    The Cooperative Research and Technology Enhancement (“CREATE”) Act of 2004 prevents the United States Patent Office from rejecting a patent claim as obvious based on information shared by the research partners if a joint research agreement was in effect on or before the date the claimed invention was made. The CREATE Act defines a “joint research agreement” as “a written contract, grant, or cooperative agreement” that is “for the performance of experimental, developmental, or research work in the field of the claimed invention,” and requires that the claimed invention be made as a result of activities undertaken within the scope of the joint research agreement. When a joint agreement exists, a patent applicant can prevent confidential disclosures from being used as prior art by disclosing the names of the parties to the joint agreement in the patent application.

    A problematic situation arises, however, when each of the research partners apply for corresponding patents for similar inventions, and one patent is cited as prior art against the other. Of course, the applicant with the rejected patent may invoke the CREATE Act to disqualify the cited reference. Here, however, the Patent Office may reject the patent again stating that research partners are trying to get two patents for the same invention. In this situation, the research partner with the rejected patent may overcome the second rejection by filing a “terminal disclosure,” which limits the term life of its patent to that of the other research partner’s cited patent and agreeing not to enforce the resulting patent separately from the cited patent. In a sense, the lifetime and enforcement of the two patents at issue must be tied together.

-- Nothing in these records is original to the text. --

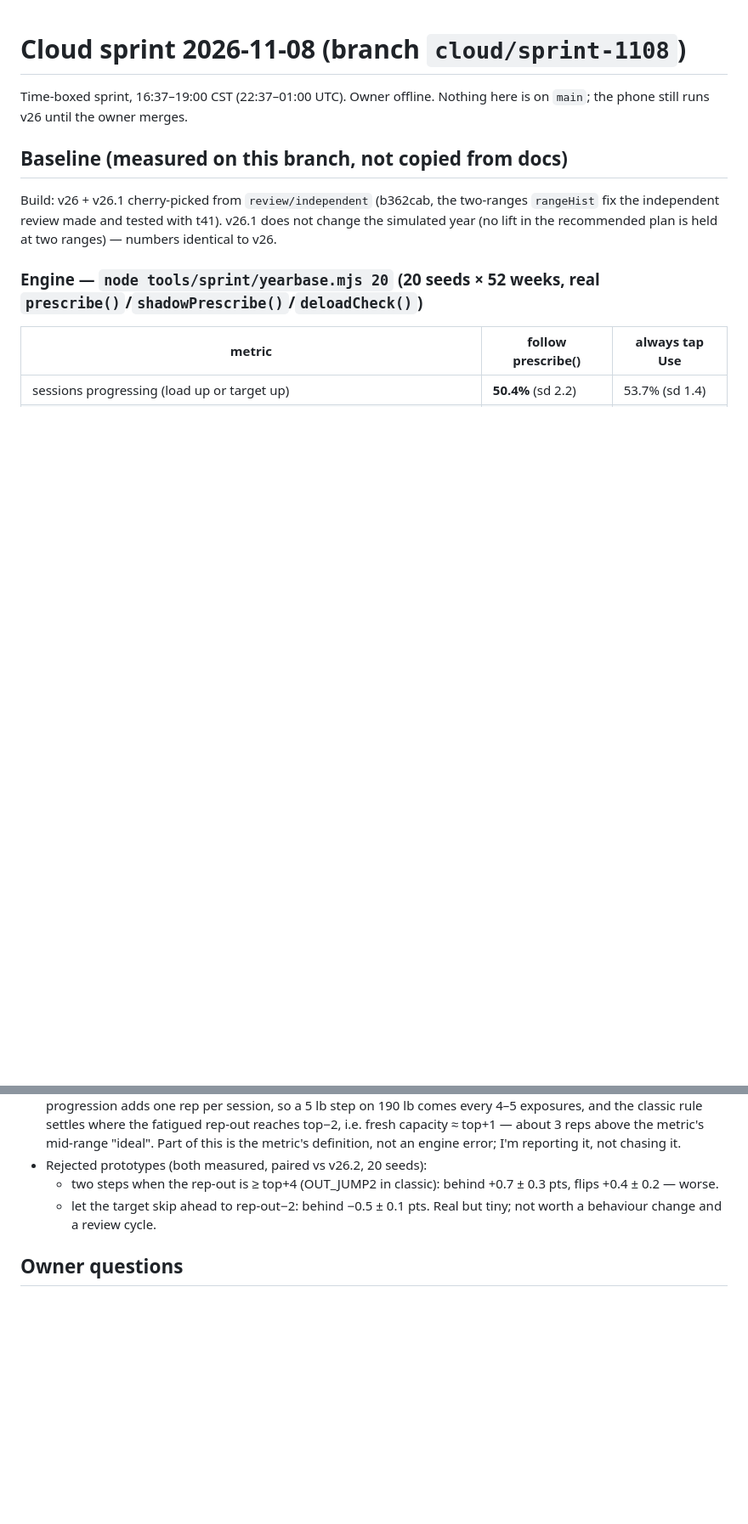
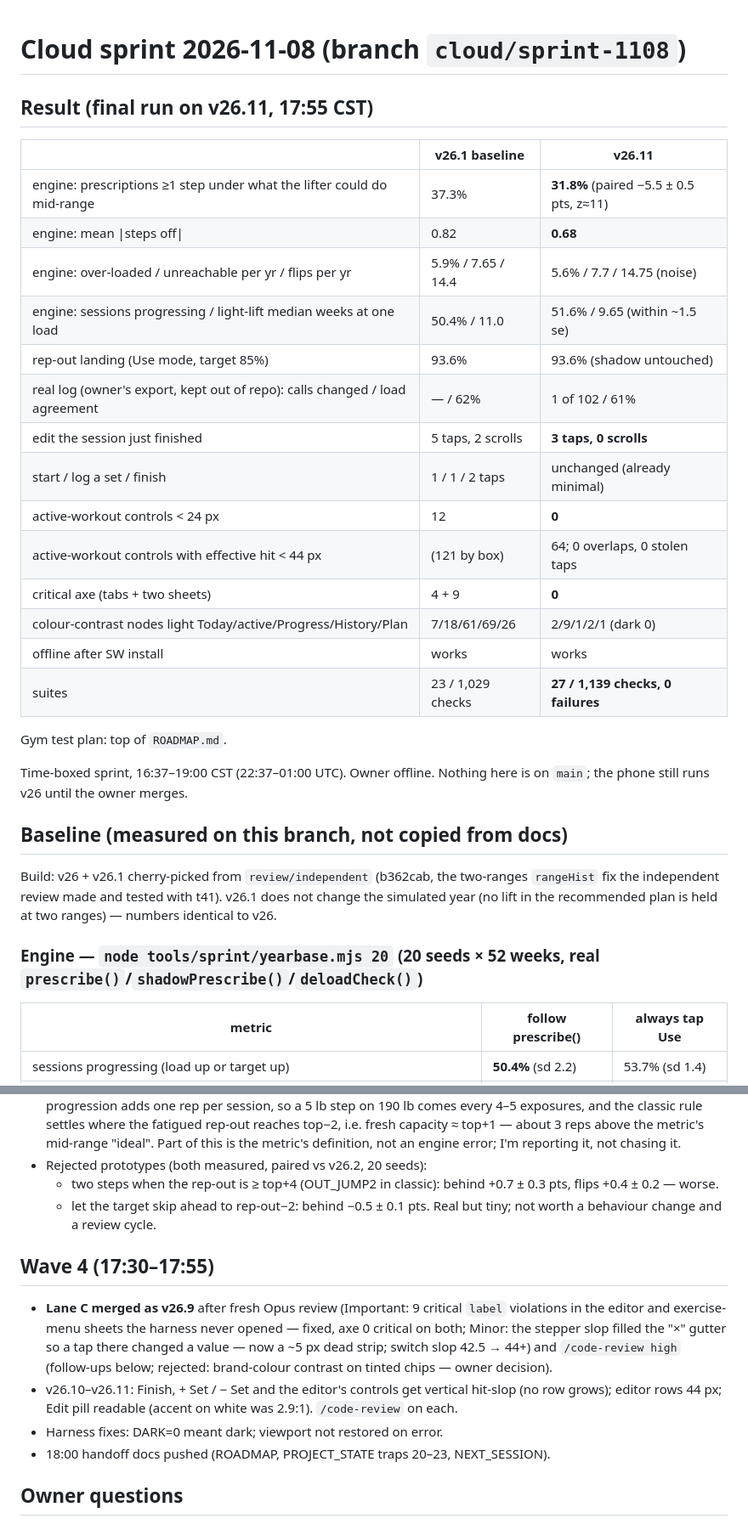
Before and after one commit to nderkowski/ironlog, a Markdown page: CLOUD_SPRINT.md, 2 parts joined by grey strips. Shown at 85% size. GitHub-like rendering; blank space fills up the shorter version.

Commit message:
CLOUD_SPRINT: final before/after and wave 4
Co-Authored-By: Claude Opus 5.5 <noreply@anthropic.com>
Claude-Session: https://claude.ai/code/session_017AaZvSaC3Vx3oiy9cdkyGW

```diff
--- a/CLOUD_SPRINT.md
+++ b/CLOUD_SPRINT.md
@@ -1,4 +1,25 @@
 # Cloud sprint 2026-11-08 (branch `cloud/sprint-1108`)
+
+## Result (final run on v26.11, 17:55 CST)
+
+| | v26.1 baseline | v26.11 |
+|---|---|---|
+| engine: prescriptions ≥1 step under what the lifter could do mid-range | 37.3% | **31.8%** (paired −5.5 ± 0.5 pts, z≈11) |
+| engine: mean \|steps off\| | 0.82 | **0.68** |
+| engine: over-loaded / unreachable per yr / flips per yr | 5.9% / 7.65 / 14.4 | 5.6% / 7.7 / 14.75 (noise) |
+| engine: sessions progressing / light-lift median weeks at one load | 50.4% / 11.0 | 51.6% / 9.65 (within ~1.5 se) |
+| rep-out landing (Use mode, target 85%) | 93.6% | 93.6% (shadow untouched) |
+| real log (owner's export, kept out of repo): calls changed / load agreement | — / 62% | 1 of 102 / 61% |
+| edit the session just finished | 5 taps, 2 scrolls | **3 taps, 0 scrolls** |
+| start / log a set / finish | 1 / 1 / 2 taps | unchanged (already minimal) |
+| active-workout controls < 24 px | 12 | **0** |
+| active-workout controls with effective hit < 44 px | (121 by box) | 64; 0 overlaps, 0 stolen taps |
+| critical axe (tabs + two sheets) | 4 + 9 | **0** |
+| colour-contrast nodes light Today/active/Progress/History/Plan | 7/18/61/69/26 | 2/9/1/2/1 (dark 0) |
+| offline after SW install | works | works |
+| suites | 23 / 1,029 checks | **27 / 1,139 checks, 0 failures** |
+
+Gym test plan: top of `ROADMAP.md`.
 
 Time-boxed sprint, 16:37–19:00 CST (22:37–01:00 UTC). Owner offline. Nothing
 here is on `main`; the phone still runs v26 until the owner merges.
@@ -145,6 +166,12 @@ than what he went on to make.
   - two steps when the rep-out is ≥ top+4 (OUT_JUMP2 in classic): behind +0.7 ± 0.3 pts, flips +0.4 ± 0.2 — worse.
   - let the target skip ahead to rep-out−2: behind −0.5 ± 0.1 pts. Real but tiny; not worth a behaviour change and a review cycle.
 
+## Wave 4 (17:30–17:55)
+- **Lane C merged as v26.9** after fresh Opus review (Important: 9 critical `label` violations in the editor and exercise-menu sheets the harness never opened — fixed, axe 0 critical on both; Minor: the stepper slop filled the "×" gutter so a tap there changed a value — now a ~5 px dead strip; switch slop 42.5 → 44+) and `/code-review high` (follow-ups below; rejected: brand-colour contrast on tinted chips — owner decision).
+- v26.10–v26.11: Finish, + Set / − Set and the editor's controls get vertical hit-slop (no row grows); editor rows 44 px; Edit pill readable (accent on white was 2.9:1). `/code-review` on each.
+- Harness fixes: DARK=0 meant dark; viewport not restored on error.
+- 18:00 handoff docs pushed (ROADMAP, PROJECT_STATE traps 20–23, NEXT_SESSION).
+
 ## Owner questions
 0. **`main` is v21.** GitHub Pages serves `main`, and `main` holds v21:
    v22–v26 were never merged, so your phone runs v21 (check the BUILD line at
```
Also changed, not shown: other parts of CLOUD_SPRINT.md (+2 -0 lines).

    Accordingly, research partners should take proactive steps in order to avail themselves of the CREATE Act’s benefits but also prepare for its potential consequences; this can be done through well-crafted joint research agreements. For example, if the research partners do not want the CREATE Act to apply to inventions that are developed pursuant to their agreement, then their agreement should explicitly exclude the CREATE Act. If the research partners want the CREATE Act to apply, then the joint research agreement should have a well but broadly defined scope of work in order to capture “performance of experimental, developmental, or research work in the field of the claimed invention.” A joint research agreement can further require that neither party can invoke the CREATE Act with respect to inventions developed pursuant to the agreement without prior written consent of the other party. Moreover, the research parties may wish to jointly own patents that may be eligible for the CREATE Act’s safe harbor in order to preclude an inadvertent dismissal of a subsequent infringement suit.